The Captain snorted disbelievingly.
“…I told you I had a reputation. Anyhow, when they found out who I was, the situation changed. They figured that I would help them, so that’s what I did. I gave them what they wanted – a boat, an escape route and a means of getting rid of the body. I thought the sooner I could get them out of my life the better. Nobody had counted on picking up a hitchhiker though.
“One of them spotted you, miss. Hiding there. I was ordered to grab you. There weren’t meant to be any witnesses. Whilst you were below deck they were planning all sorts of things for you. It turned my stomach, miss. I had to come up with a plan to get you somewhere out of harm’s way and I figured that you stood a better chance with the sea than with those men. That’s why, miss. You had to go overboard.”
He paused in his story and looked down at the scrubbed table top. “I’m mortally ashamed of what happened to you, miss, and it’s credit to you that you made it. Right glad I am to see you again. You’ve got some strength in you to come through that storm in one piece.”
“One piece!” exclaimed Esther. “She arrived here black and blue and scarcely breathing. I’d hardly call that one piece. Why were you so keen to find her then?”
“I wanted to see if you had survived, miss.”
“Hmmm.” Esther sounded disbelieving. “So if you’ve turned up here to find her, what’s to stop these other men from doing the same? Also we have a responsibility to the poor dead man. What about his family? Don’t they deserve to know the truth?”
“Well I tried Esther. After I had dropped the men along the coast, I went to Billy’s hometown to find his family and tell them what had happened. And to be a little bit nosey – my curiosity was piqued. I wanted to find out who had been after him – fill in the gaps if you know what I mean.
“I tried to speak to his wife but she wouldn’t talk to me, not even to hear the fate of her husband. I couldn’t even get past her front door. The sister lived across the street and saw me struggling. So I made my explanation to her and told her that we’d buried her brother at sea. Well, she didn’t mind about that at all. Best place for him, she said.
“I asked, if she knew of anyone who had wanted to harm him and she laughed. Not a nice sound, it wasn’t. He wasn’t a well-liked man it turns out. Had a habit of rubbing people up the wrong way and it had got him into trouble. He’d double crossed these men and they caught up with him. He’d figured he’d be safe enough on a boat, calling at different ports all the time. I guess someone must have recognised him. She said that the men had come and harassed her sister in law – that was probably why she wouldn’t talk to you, she said. She was afraid of me.” Jonas paused in his long tale and looked glum. He was aware of his looks causing fear in people. He’d meant no harm – he’d just wanted to give them some closure in Billy’s death.
He took a deep breath and looked over at Frankie. Lucas shuffled closer to her. Frankie stared back into his black eyes. “So, the sister was quite a chatty lady,” he continued. “I thought I could try and find out who these people were.
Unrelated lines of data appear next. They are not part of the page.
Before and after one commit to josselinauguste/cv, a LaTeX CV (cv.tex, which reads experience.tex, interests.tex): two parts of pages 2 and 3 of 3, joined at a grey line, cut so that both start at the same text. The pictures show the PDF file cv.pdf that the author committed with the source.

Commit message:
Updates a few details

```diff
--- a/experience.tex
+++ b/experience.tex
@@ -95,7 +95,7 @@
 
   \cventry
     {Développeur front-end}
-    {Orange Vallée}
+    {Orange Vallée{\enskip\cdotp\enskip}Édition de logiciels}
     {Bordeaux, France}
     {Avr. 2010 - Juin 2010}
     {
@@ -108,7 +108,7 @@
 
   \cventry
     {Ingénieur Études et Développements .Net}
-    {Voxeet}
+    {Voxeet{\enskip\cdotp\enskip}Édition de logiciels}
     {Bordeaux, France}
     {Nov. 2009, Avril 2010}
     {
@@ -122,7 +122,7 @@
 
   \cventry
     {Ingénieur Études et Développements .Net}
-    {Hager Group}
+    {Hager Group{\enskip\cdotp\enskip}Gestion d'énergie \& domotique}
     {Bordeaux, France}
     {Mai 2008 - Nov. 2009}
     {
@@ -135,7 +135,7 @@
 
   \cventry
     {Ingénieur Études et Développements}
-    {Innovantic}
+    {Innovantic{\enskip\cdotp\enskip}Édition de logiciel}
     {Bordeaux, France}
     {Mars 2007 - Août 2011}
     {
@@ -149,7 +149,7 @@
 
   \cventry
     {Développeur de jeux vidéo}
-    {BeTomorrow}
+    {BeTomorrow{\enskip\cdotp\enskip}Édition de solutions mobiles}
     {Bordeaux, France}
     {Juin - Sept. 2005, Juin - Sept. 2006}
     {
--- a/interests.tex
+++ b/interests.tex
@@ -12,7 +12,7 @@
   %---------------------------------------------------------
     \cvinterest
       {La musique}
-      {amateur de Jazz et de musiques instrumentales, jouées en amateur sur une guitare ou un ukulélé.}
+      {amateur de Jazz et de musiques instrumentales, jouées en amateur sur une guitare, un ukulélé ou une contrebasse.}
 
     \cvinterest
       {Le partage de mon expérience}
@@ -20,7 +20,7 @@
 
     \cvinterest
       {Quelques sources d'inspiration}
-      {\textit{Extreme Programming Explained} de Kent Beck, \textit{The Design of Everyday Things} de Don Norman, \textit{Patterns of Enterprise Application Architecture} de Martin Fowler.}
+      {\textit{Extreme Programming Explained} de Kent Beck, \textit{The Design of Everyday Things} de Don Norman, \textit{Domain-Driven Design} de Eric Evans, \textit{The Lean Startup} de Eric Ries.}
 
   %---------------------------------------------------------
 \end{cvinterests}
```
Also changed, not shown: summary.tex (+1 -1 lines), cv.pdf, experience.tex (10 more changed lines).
She said that she’d recognise them again if she saw them. I figured that we could get them put away for what they’ve done!”
“So what now? Now that you’ve found Frances?” Lucas asked.
“Well at least she’s safe and didn’t end up in their hands. For all I know they don’t even know that she exists.”
“So, we can take her home with us then?” Anthony said from his place at the fireside.
“Wait a second…I think we’re missing an opportunity here,” interrupted Lucas, getting to his feet. “There are murderers out on the loose still. We know they’re guilty of killing one man – who knows if there are others?”
“What are you getting at Luke?”
Lucas put his arm around Frankie’s shoulders. “Frank, how do you fancy doing some fishing?”
“Fishing?” she queried, bemused. “For what?”